(Exercise description) Give back every record verbatim, but not the pictures.

• • • •

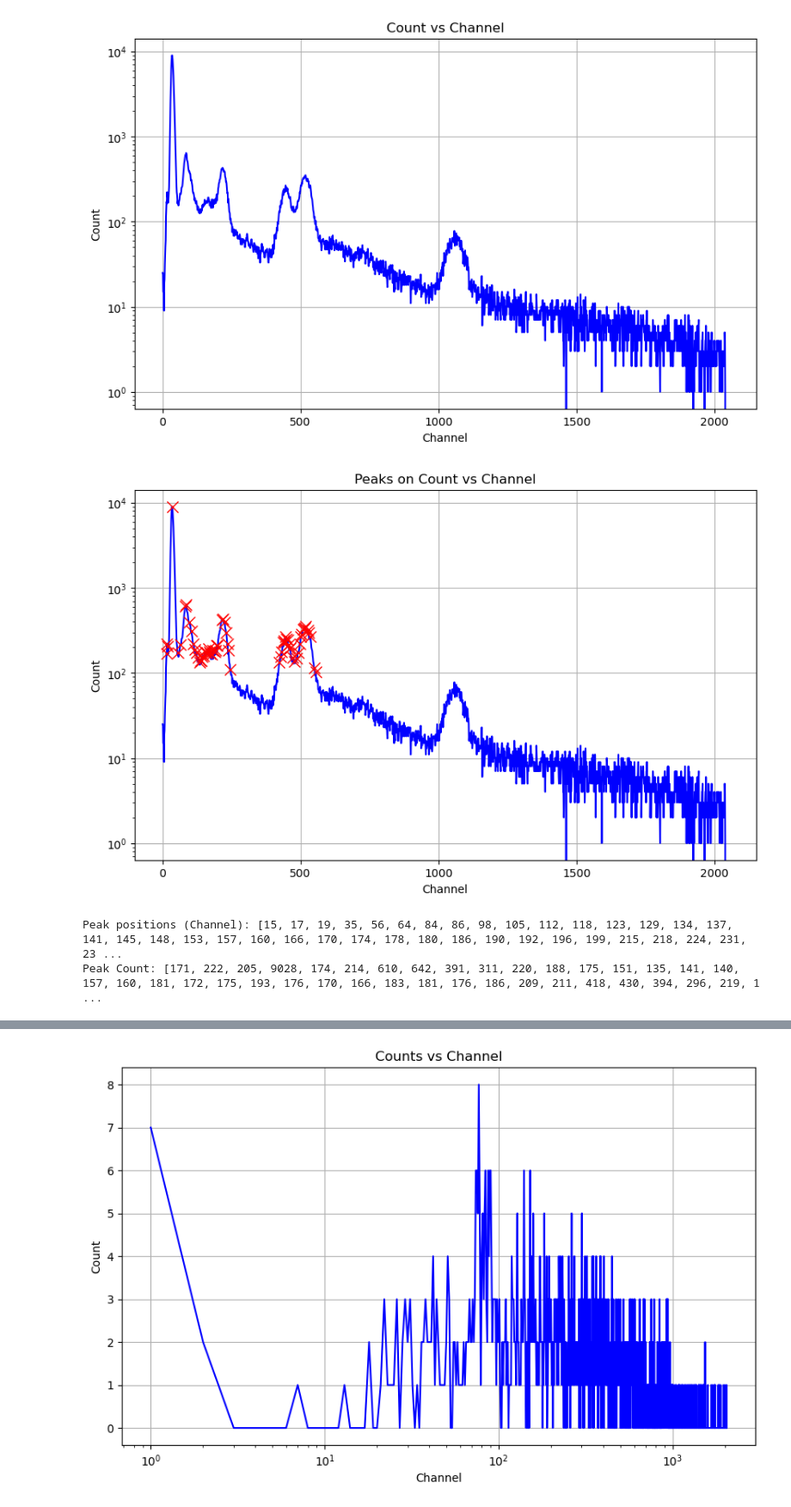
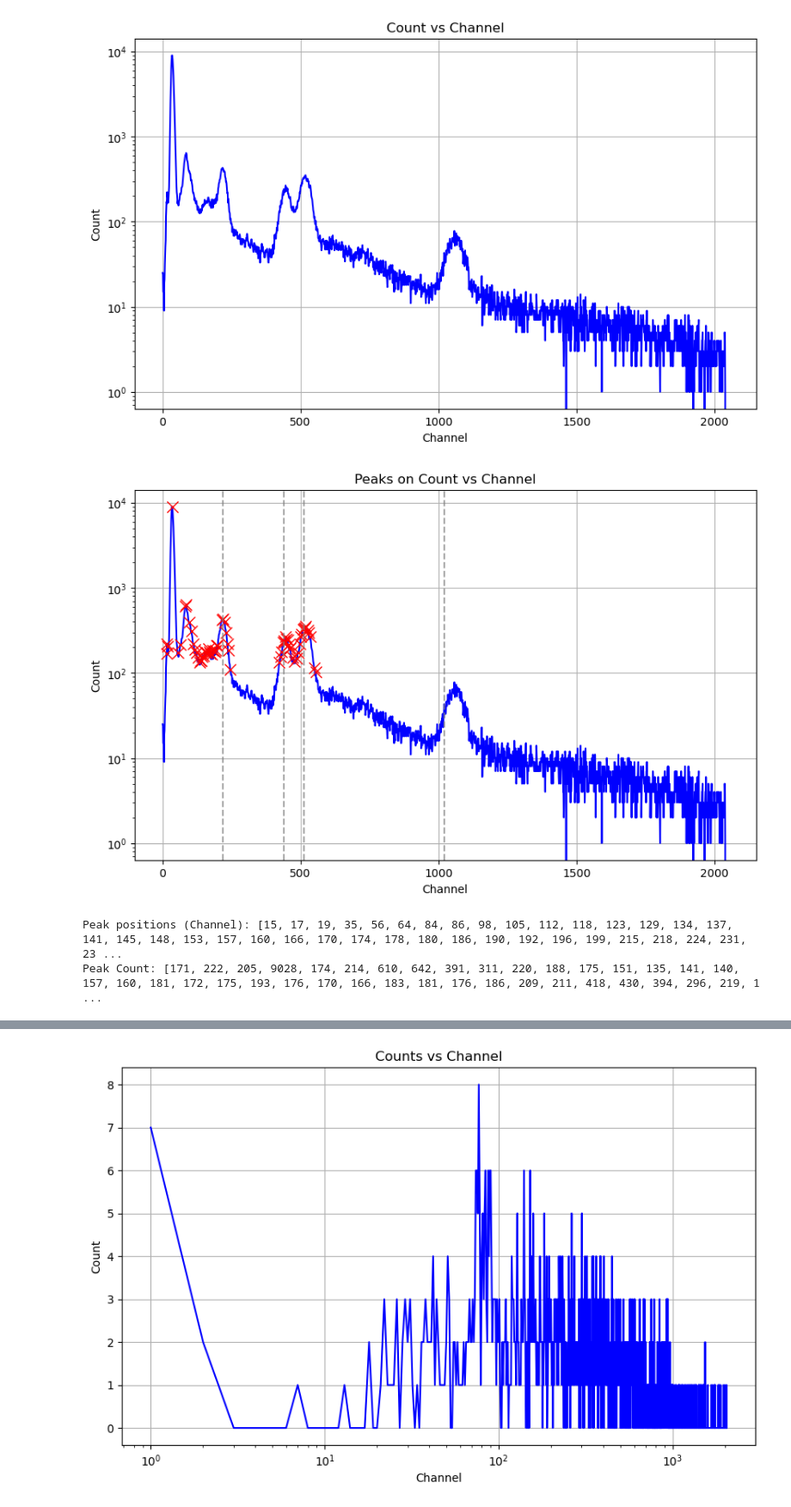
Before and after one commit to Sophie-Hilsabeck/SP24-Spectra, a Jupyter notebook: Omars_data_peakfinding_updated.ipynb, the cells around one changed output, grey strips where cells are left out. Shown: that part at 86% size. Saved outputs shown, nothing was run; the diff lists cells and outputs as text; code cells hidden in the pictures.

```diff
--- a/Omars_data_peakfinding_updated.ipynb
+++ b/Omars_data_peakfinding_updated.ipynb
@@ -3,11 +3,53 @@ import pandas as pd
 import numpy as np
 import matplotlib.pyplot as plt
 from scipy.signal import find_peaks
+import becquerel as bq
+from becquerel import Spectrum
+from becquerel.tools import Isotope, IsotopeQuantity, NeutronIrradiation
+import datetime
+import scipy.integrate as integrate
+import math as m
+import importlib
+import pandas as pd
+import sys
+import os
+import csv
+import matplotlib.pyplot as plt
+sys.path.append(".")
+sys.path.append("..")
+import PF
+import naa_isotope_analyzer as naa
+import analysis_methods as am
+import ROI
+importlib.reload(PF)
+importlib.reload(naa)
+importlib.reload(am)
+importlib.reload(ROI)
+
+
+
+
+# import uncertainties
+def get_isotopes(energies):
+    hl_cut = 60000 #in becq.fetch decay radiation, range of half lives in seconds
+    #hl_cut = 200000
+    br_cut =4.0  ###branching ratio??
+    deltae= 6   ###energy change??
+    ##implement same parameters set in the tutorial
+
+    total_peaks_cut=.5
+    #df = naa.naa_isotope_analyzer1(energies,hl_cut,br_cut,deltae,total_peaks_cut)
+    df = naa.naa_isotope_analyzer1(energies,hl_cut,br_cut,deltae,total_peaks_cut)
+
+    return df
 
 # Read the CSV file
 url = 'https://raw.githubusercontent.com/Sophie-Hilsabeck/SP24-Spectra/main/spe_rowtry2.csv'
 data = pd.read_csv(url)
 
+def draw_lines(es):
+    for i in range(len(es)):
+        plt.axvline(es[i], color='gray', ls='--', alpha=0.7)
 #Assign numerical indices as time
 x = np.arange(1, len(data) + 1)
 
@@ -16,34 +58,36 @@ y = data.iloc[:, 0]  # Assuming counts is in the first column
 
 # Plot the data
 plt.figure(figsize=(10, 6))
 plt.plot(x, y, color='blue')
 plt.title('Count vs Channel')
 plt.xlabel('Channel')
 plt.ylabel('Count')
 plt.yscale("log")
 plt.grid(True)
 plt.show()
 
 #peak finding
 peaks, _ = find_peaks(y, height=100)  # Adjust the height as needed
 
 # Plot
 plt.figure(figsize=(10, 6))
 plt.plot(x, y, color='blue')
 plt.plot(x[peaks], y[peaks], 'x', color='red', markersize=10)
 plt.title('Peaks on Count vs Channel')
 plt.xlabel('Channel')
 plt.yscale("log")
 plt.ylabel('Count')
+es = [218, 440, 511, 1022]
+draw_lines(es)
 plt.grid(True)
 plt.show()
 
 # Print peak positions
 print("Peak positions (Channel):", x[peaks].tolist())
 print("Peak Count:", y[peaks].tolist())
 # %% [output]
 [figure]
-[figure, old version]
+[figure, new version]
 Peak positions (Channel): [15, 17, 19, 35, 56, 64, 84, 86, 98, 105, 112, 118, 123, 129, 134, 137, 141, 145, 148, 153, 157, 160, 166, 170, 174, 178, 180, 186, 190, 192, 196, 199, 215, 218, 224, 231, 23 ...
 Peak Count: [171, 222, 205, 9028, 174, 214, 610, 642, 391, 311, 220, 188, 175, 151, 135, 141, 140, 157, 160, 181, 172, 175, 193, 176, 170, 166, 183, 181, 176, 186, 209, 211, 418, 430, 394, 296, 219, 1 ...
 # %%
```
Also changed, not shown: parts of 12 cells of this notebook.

• • • •

(Exercise answer)
Before and after one commit to Sophie-Hilsabeck/SP24-Spectra, a Jupyter notebook: Omars_data_peakfinding_updated.ipynb, the cells around one changed output, grey strips where cells are left out. Shown: that part at 86% size. Saved outputs shown, nothing was run; the diff lists cells and outputs as text; code cells hidden in the pictures.

```diff
--- a/Omars_data_peakfinding_updated.ipynb
+++ b/Omars_data_peakfinding_updated.ipynb
@@ -3,11 +3,53 @@ import pandas as pd
 import numpy as np
 import matplotlib.pyplot as plt
 from scipy.signal import find_peaks
+import becquerel as bq
+from becquerel import Spectrum
+from becquerel.tools import Isotope, IsotopeQuantity, NeutronIrradiation
+import datetime
+import scipy.integrate as integrate
+import math as m
+import importlib
+import pandas as pd
+import sys
+import os
+import csv
+import matplotlib.pyplot as plt
+sys.path.append(".")
+sys.path.append("..")
+import PF
+import naa_isotope_analyzer as naa
+import analysis_methods as am
+import ROI
+importlib.reload(PF)
+importlib.reload(naa)
+importlib.reload(am)
+importlib.reload(ROI)
+
+
+
+
+# import uncertainties
+def get_isotopes(energies):
+    hl_cut = 60000 #in becq.fetch decay radiation, range of half lives in seconds
+    #hl_cut = 200000
+    br_cut =4.0  ###branching ratio??
+    deltae= 6   ###energy change??
+    ##implement same parameters set in the tutorial
+
+    total_peaks_cut=.5
+    #df = naa.naa_isotope_analyzer1(energies,hl_cut,br_cut,deltae,total_peaks_cut)
+    df = naa.naa_isotope_analyzer1(energies,hl_cut,br_cut,deltae,total_peaks_cut)
+
+    return df
 
 # Read the CSV file
 url = 'https://raw.githubusercontent.com/Sophie-Hilsabeck/SP24-Spectra/main/spe_rowtry2.csv'
 data = pd.read_csv(url)
 
+def draw_lines(es):
+    for i in range(len(es)):
+        plt.axvline(es[i], color='gray', ls='--', alpha=0.7)
 #Assign numerical indices as time
 x = np.arange(1, len(data) + 1)
 
@@ -16,34 +58,36 @@ y = data.iloc[:, 0]  # Assuming counts is in the first column
 
 # Plot the data
 plt.figure(figsize=(10, 6))
 plt.plot(x, y, color='blue')
 plt.title('Count vs Channel')
 plt.xlabel('Channel')
 plt.ylabel('Count')
 plt.yscale("log")
 plt.grid(True)
 plt.show()
 
 #peak finding
 peaks, _ = find_peaks(y, height=100)  # Adjust the height as needed
 
 # Plot
 plt.figure(figsize=(10, 6))
 plt.plot(x, y, color='blue')
 plt.plot(x[peaks], y[peaks], 'x', color='red', markersize=10)
 plt.title('Peaks on Count vs Channel')
 plt.xlabel('Channel')
 plt.yscale("log")
 plt.ylabel('Count')
+es = [218, 440, 511, 1022]
+draw_lines(es)
 plt.grid(True)
 plt.show()
 
 # Print peak positions
 print("Peak positions (Channel):", x[peaks].tolist())
 print("Peak Count:", y[peaks].tolist())
 # %% [output]
 [figure]
-[figure, old version]
+[figure, new version]
 Peak positions (Channel): [15, 17, 19, 35, 56, 64, 84, 86, 98, 105, 112, 118, 123, 129, 134, 137, 141, 145, 148, 153, 157, 160, 166, 170, 174, 178, 180, 186, 190, 192, 196, 199, 215, 218, 224, 231, 23 ...
 Peak Count: [171, 222, 205, 9028, 174, 214, 610, 642, 391, 311, 220, 188, 175, 151, 135, 141, 140, 157, 160, 181, 172, 175, 193, 176, 170, 166, 183, 181, 176, 186, 209, 211, 418, 430, 394, 296, 219, 1 ...
 # %%
```
Also changed, not shown: parts of 12 cells of this notebook.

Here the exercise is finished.